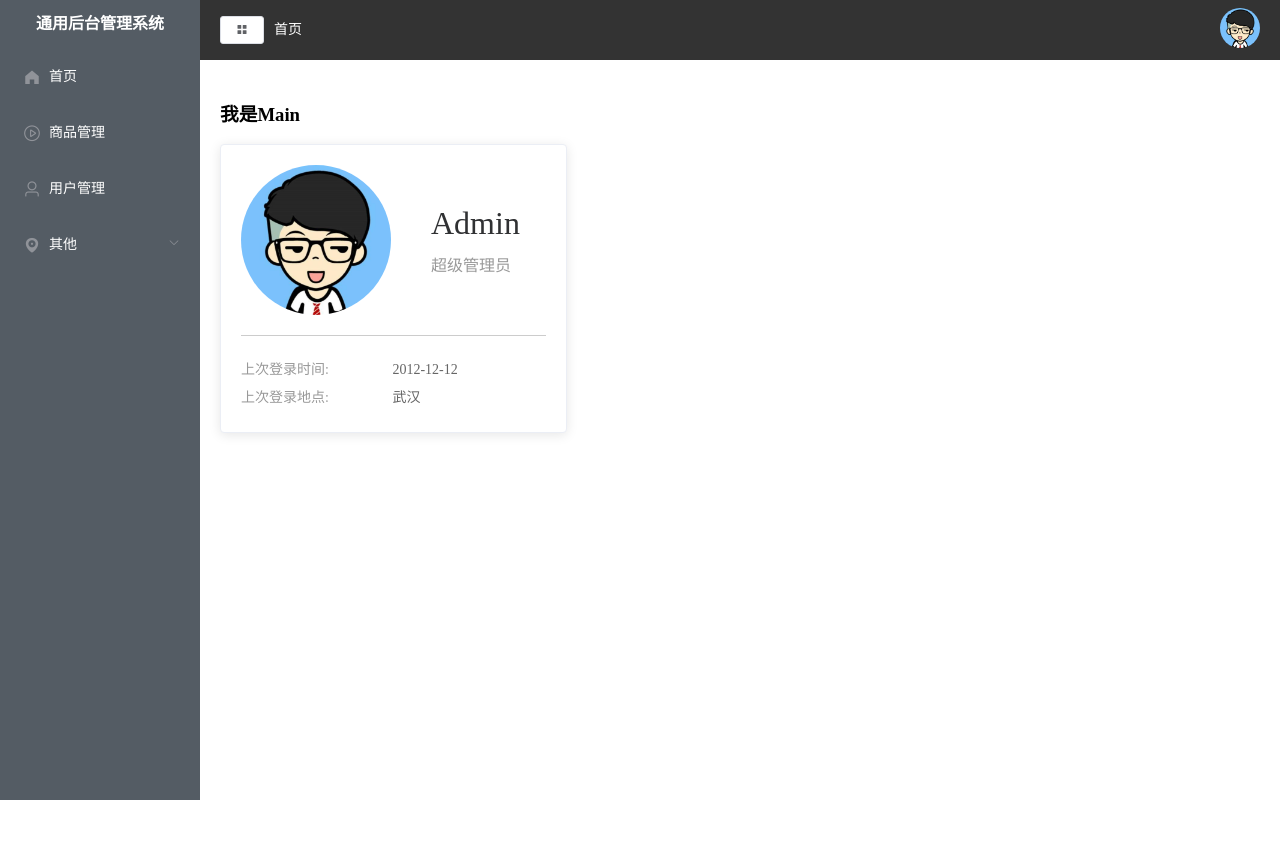
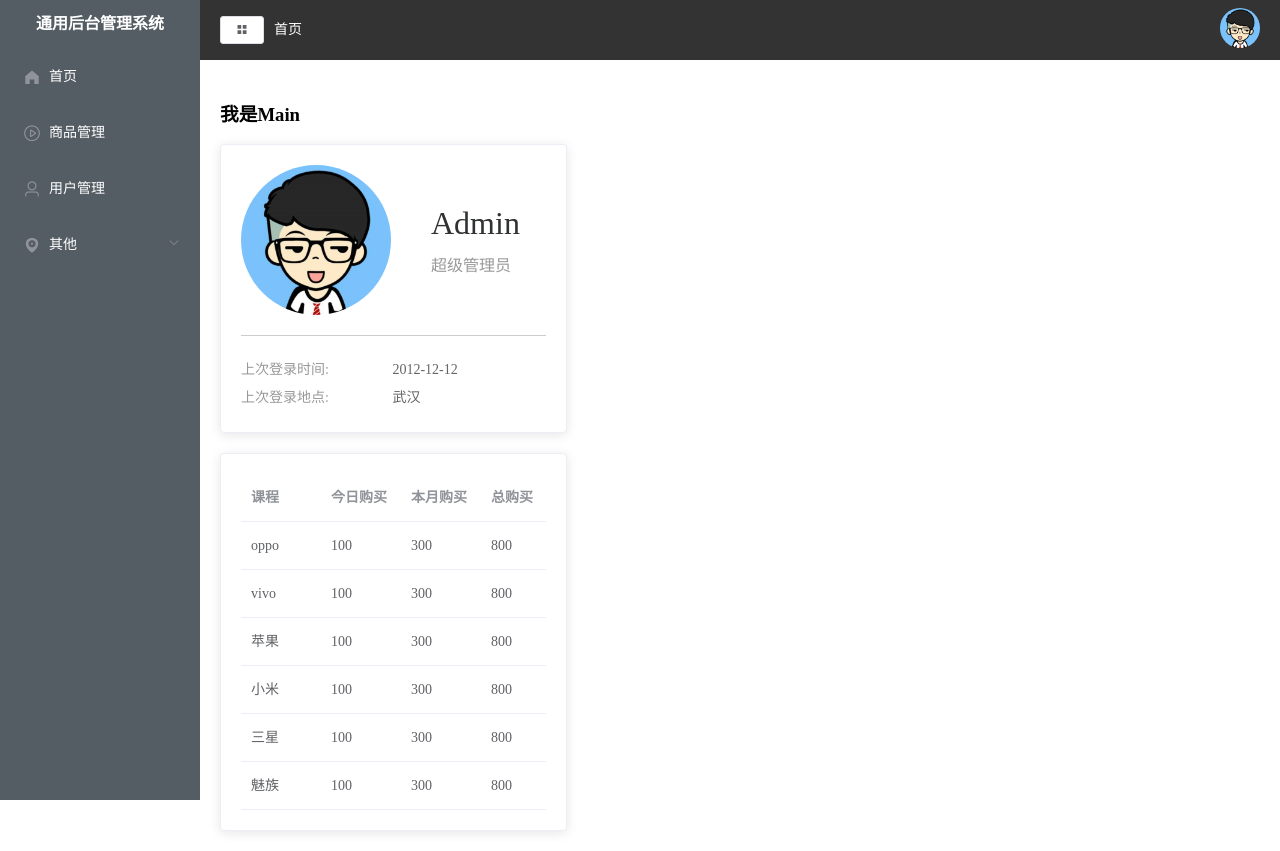
Before and after one commit to yihao5un/Hello-Vue, a Vue app: page /#/home in a window 1280 px wide. Before the commit the page ends 800 px from the top, so only its background shows below. Built offline with nearby package versions, Linux system fonts and the light colour scheme.

Commit message:
[feat]: Home 购买统计部分

```diff
--- a/src/views/Home.vue
+++ b/src/views/Home.vue
@@ -14,6 +14,22 @@
                     <p>上次登录地点: <span>武汉</span></p>
                 </div>
             </el-card>
+            <el-card style="margin-top: 20px;">
+                <el-table :data="tableData" style="width: 100%">
+                    <!-- <el-table-column prop="name" label="课程">
+                    </el-table-column>
+                    <el-table-column prop="todayBuy" label="今日购买">
+                    </el-table-column>
+                    <el-table-column prop="monthBuy" label="本月购买">
+                    </el-table-column>
+                    <el-table-column prop="totalBuy" label="总购买">
+                    </el-table-column> -->
+
+                    <!-- 可以定义一个标签tableLabel去遍历 -->
+                    <!-- :prop :label 是动态属性 -->
+                    <el-table-column v-for="(val, key) in tableLabel" :prop="key" :label="val" />
+                </el-table>
+            </el-card>
         </el-col>
         <el-col :span="16">
             <div class="grid-content bg-purple-light"></div>
@@ -25,7 +41,50 @@
 export default {
     data() {
         return {
-
+            tableData: [
+                {
+                    name: 'oppo',
+                    todayBuy: 100,
+                    monthBuy: 300,
+                    totalBuy: 800
+                },
+                {
+                    name: 'vivo',
+                    todayBuy: 100,
+                    monthBuy: 300,
+                    totalBuy: 800
+                },
+                {
+                    name: '苹果',
+                    todayBuy: 100,
+                    monthBuy: 300,
+                    totalBuy: 800
+                },
+                {
+                    name: '小米',
+                    todayBuy: 100,
+                    monthBuy: 300,
+                    totalBuy: 800
+                },
+                {
+                    name: '三星',
+                    todayBuy: 100,
+                    monthBuy: 300,
+                    totalBuy: 800
+                },
+                {
+                    name: '魅族',
+                    todayBuy: 100,
+                    monthBuy: 300,
+                    totalBuy: 800
+                }
+            ],
+            tableLabel: {
+                name: "课程",
+                todayBuy: "今日购买",
+                monthBuy: "本月购买",
+                totalBuy: "总购买"
+            }
         }
     }
 }
```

Aim of the exercise |
Letter for letter, reproduce every record above and skip the pictures.

The answer |
Before and after one commit to yihao5un/Hello-Vue, a Vue app: page /#/home in a window 1280 px wide. Before the commit the page ends 800 px from the top, so only its background shows below. Built offline with nearby package versions, Linux system fonts and the light colour scheme.

Commit message:
[feat]: Home 购买统计部分

```diff
--- a/src/views/Home.vue
+++ b/src/views/Home.vue
@@ -14,6 +14,22 @@
                     <p>上次登录地点: <span>武汉</span></p>
                 </div>
             </el-card>
+            <el-card style="margin-top: 20px;">
+                <el-table :data="tableData" style="width: 100%">
+                    <!-- <el-table-column prop="name" label="课程">
+                    </el-table-column>
+                    <el-table-column prop="todayBuy" label="今日购买">
+                    </el-table-column>
+                    <el-table-column prop="monthBuy" label="本月购买">
+                    </el-table-column>
+                    <el-table-column prop="totalBuy" label="总购买">
+                    </el-table-column> -->
+
+                    <!-- 可以定义一个标签tableLabel去遍历 -->
+                    <!-- :prop :label 是动态属性 -->
+                    <el-table-column v-for="(val, key) in tableLabel" :prop="key" :label="val" />
+                </el-table>
+            </el-card>
         </el-col>
         <el-col :span="16">
             <div class="grid-content bg-purple-light"></div>
@@ -25,7 +41,50 @@
 export default {
     data() {
         return {
-
+            tableData: [
+                {
+                    name: 'oppo',
+                    todayBuy: 100,
+                    monthBuy: 300,
+                    totalBuy: 800
+                },
+                {
+                    name: 'vivo',
+                    todayBuy: 100,
+                    monthBuy: 300,
+                    totalBuy: 800
+                },
+                {
+                    name: '苹果',
+                    todayBuy: 100,
+                    monthBuy: 300,
+                    totalBuy: 800
+                },
+                {
+                    name: '小米',
+                    todayBuy: 100,
+                    monthBuy: 300,
+                    totalBuy: 800
+                },
+                {
+                    name: '三星',
+                    todayBuy: 100,
+                    monthBuy: 300,
+                    totalBuy: 800
+                },
+                {
+                    name: '魅族',
+                    todayBuy: 100,
+                    monthBuy: 300,
+                    totalBuy: 800
+                }
+            ],
+            tableLabel: {
+                name: "课程",
+                todayBuy: "今日购买",
+                monthBuy: "本月购买",
+                totalBuy: "总购买"
+            }
         }
     }
 }
```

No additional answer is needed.